Byron: Modes of modernity, a study of allusion and digression

Stabler, Susan Jane (1995) Byron: Modes of modernity, a study of allusion and digression. PhD thesis, University of Glasgow.

Full text available as:
[img]
Preview
PDF
Download (15MB) | Preview

Abstract
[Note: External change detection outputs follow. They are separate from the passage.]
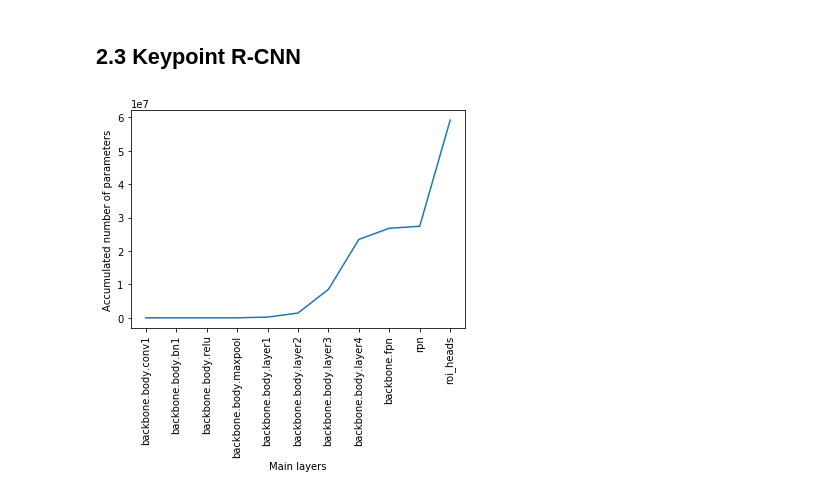
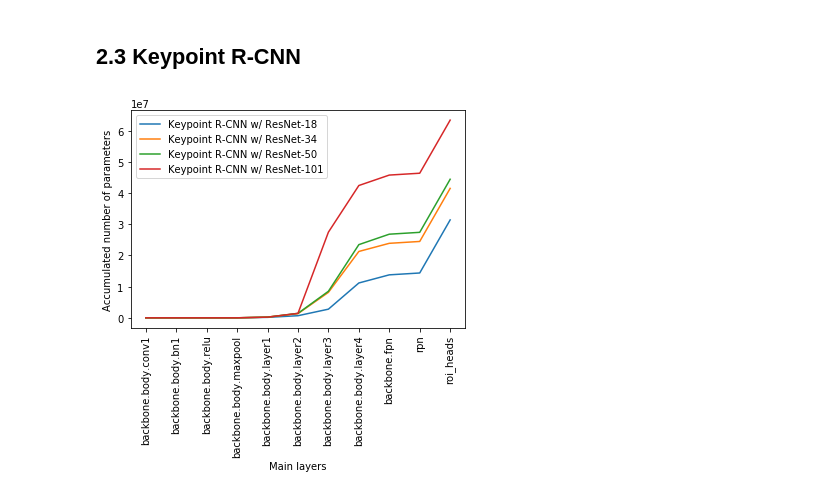
Before and after one commit to yoshitomo-matsubara/hnd-ghnd-object-detectors, a Jupyter notebook: src/complexity_analyzer.ipynb, the cells around one changed output. Cells and saved outputs as stored; diff of their text form; code cells hidden in the pictures.

```diff
--- a/src/complexity_analyzer.ipynb
+++ b/src/complexity_analyzer.ipynb
@@ -131,7 +144,11 @@ analyze_model(maskrcnn_resnet50_fpn_coco, rcnn_component_names)
 # %% [markdown]
 ## 2.3 Keypoint R-CNN
-# %%
-keypointrcnn_resnet50_fpn_coco = detection.keypointrcnn_resnet50_fpn(pretrained=False)
-analyze_model(keypointrcnn_resnet50_fpn_coco, rcnn_component_names)
-# %% [output]
-[figure, removed]
+# %%
+keypoint_rcnn_backbone_resnet18 = rcnn.get_model('keypoint_rcnn', False, 'resnet18', False, num_classes=2)
+keypoint_rcnn_backbone_resnet34 = rcnn.get_model('keypoint_rcnn', False, 'resnet34', False, num_classes=2)
+keypoint_rcnn_backbone_resnet50 = rcnn.get_model('keypoint_rcnn', False, 'resnet50', False, num_classes=2)
+keypoint_rcnn_backbone_resnet101 = rcnn.get_model('keypoint_rcnn', False, 'resnet101', False, num_classes=2)
+keypoint_rcnns = [keypoint_rcnn_backbone_resnet18, keypoint_rcnn_backbone_resnet34, keypoint_rcnn_backbone_resnet50, keypoint_rcnn_backbone_resnet101]
+analyze_models(mask_rcnns, rcnn_component_names, ['Keypoint R-CNN w/ ResNet-18', 'Keypoint R-CNN w/ ResNet-34', 'Keypoint R-CNN w/ ResNet-50', 'Keypoint R-CNN w/ ResNet-101'])
+# %% [output]
+[figure, added]
```
Also changed, not shown: parts of 7 cells of this notebook, 1 other file.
The thesis takes as its starting point an exploration and assessment of critical responses to sudden transitions of tone and juxtapositions of register in Byron's work. A survey of the reception of Byron's poetry and prose 1812- 1830 establishes that juxtaposition was recognised as a feature of Byron's writing well before the publication of the ottava rima poems. Juxtaposition is identified as a moment which generates digression and the thesis focuses on the relationship between digression and Byron's differing modes of allusion to other texts. The study examines the materiality of Byron's poetry in relation to eighteenth-century examples of self-reflexive narrative, digression and parodic quotation in verse, novels, and dramatic writing. In particular, the influence of the writing and receptions of Laurence Sterne and Charles Churchill are discussed, together with Byron's experience of dramatic prologues to eighteenth-century comedies. The thesis concentrates on Byron's experiments with the genre of satire, paying close attention to the way prose notes punctuate Byron's verse compositions. Detailed analyses of parenthetical asides and signalled allusions in Byron's early verse (1806-1811), Hints from Horace (1811 and 1820-21), and Don Juan Cantos VI-XVII (1822-24) suggest ways in which Byron's allusive play with other texts is inflected by dialogue with his changing public reception and the relationship with his publisher John Murray, and friend John Cam Hobhouse. Exploration of the literary texture of Don Juan reveals complex shifting patterns of Shakespearean allusion; and figures of contingency within the poem are related to the reader's role in constructing and responding to digression. As well as close reading of the published work, the thesis draws on unpublished correspondence between Murray and Byron and archive research into Byron's use of the Parisian newspaper Galignani's Messenger and Galignani's Literary Gazette. The thesis suggests that in Byron's ottava rima work digressive allusions create a mode of intertextuality which we recognise as anticipating modernist and postmodernist poetics of indeterminacy. The theories of Mikhail Bakhtin, Julia Kristeva, and Roland Barthes offer approaches to the texture of digressive allusion: the thesis draws on these theories and concludes that an historicized reading of form may provide a way of negotiating our recognition of similarities and differences between literary texts.

Item Type: Thesis (PhD)
Qualification Level: Doctoral
Additional Information: Adviser: Bone Drummond
Keywords: English literature
Date of Award: 1995
Depositing User: Enlighten Team
Unique ID: glathesis:1995-71694
Copyright: Copyright of this thesis is held by the author.
Date Deposited: 17 May 2019 09:31
Last Modified: 17 May 2019 09:31
URI: http://theses.gla.ac.uk/id/eprint/71694

Actions (login required)

View Item View Item

Downloads

Downloads per month over past year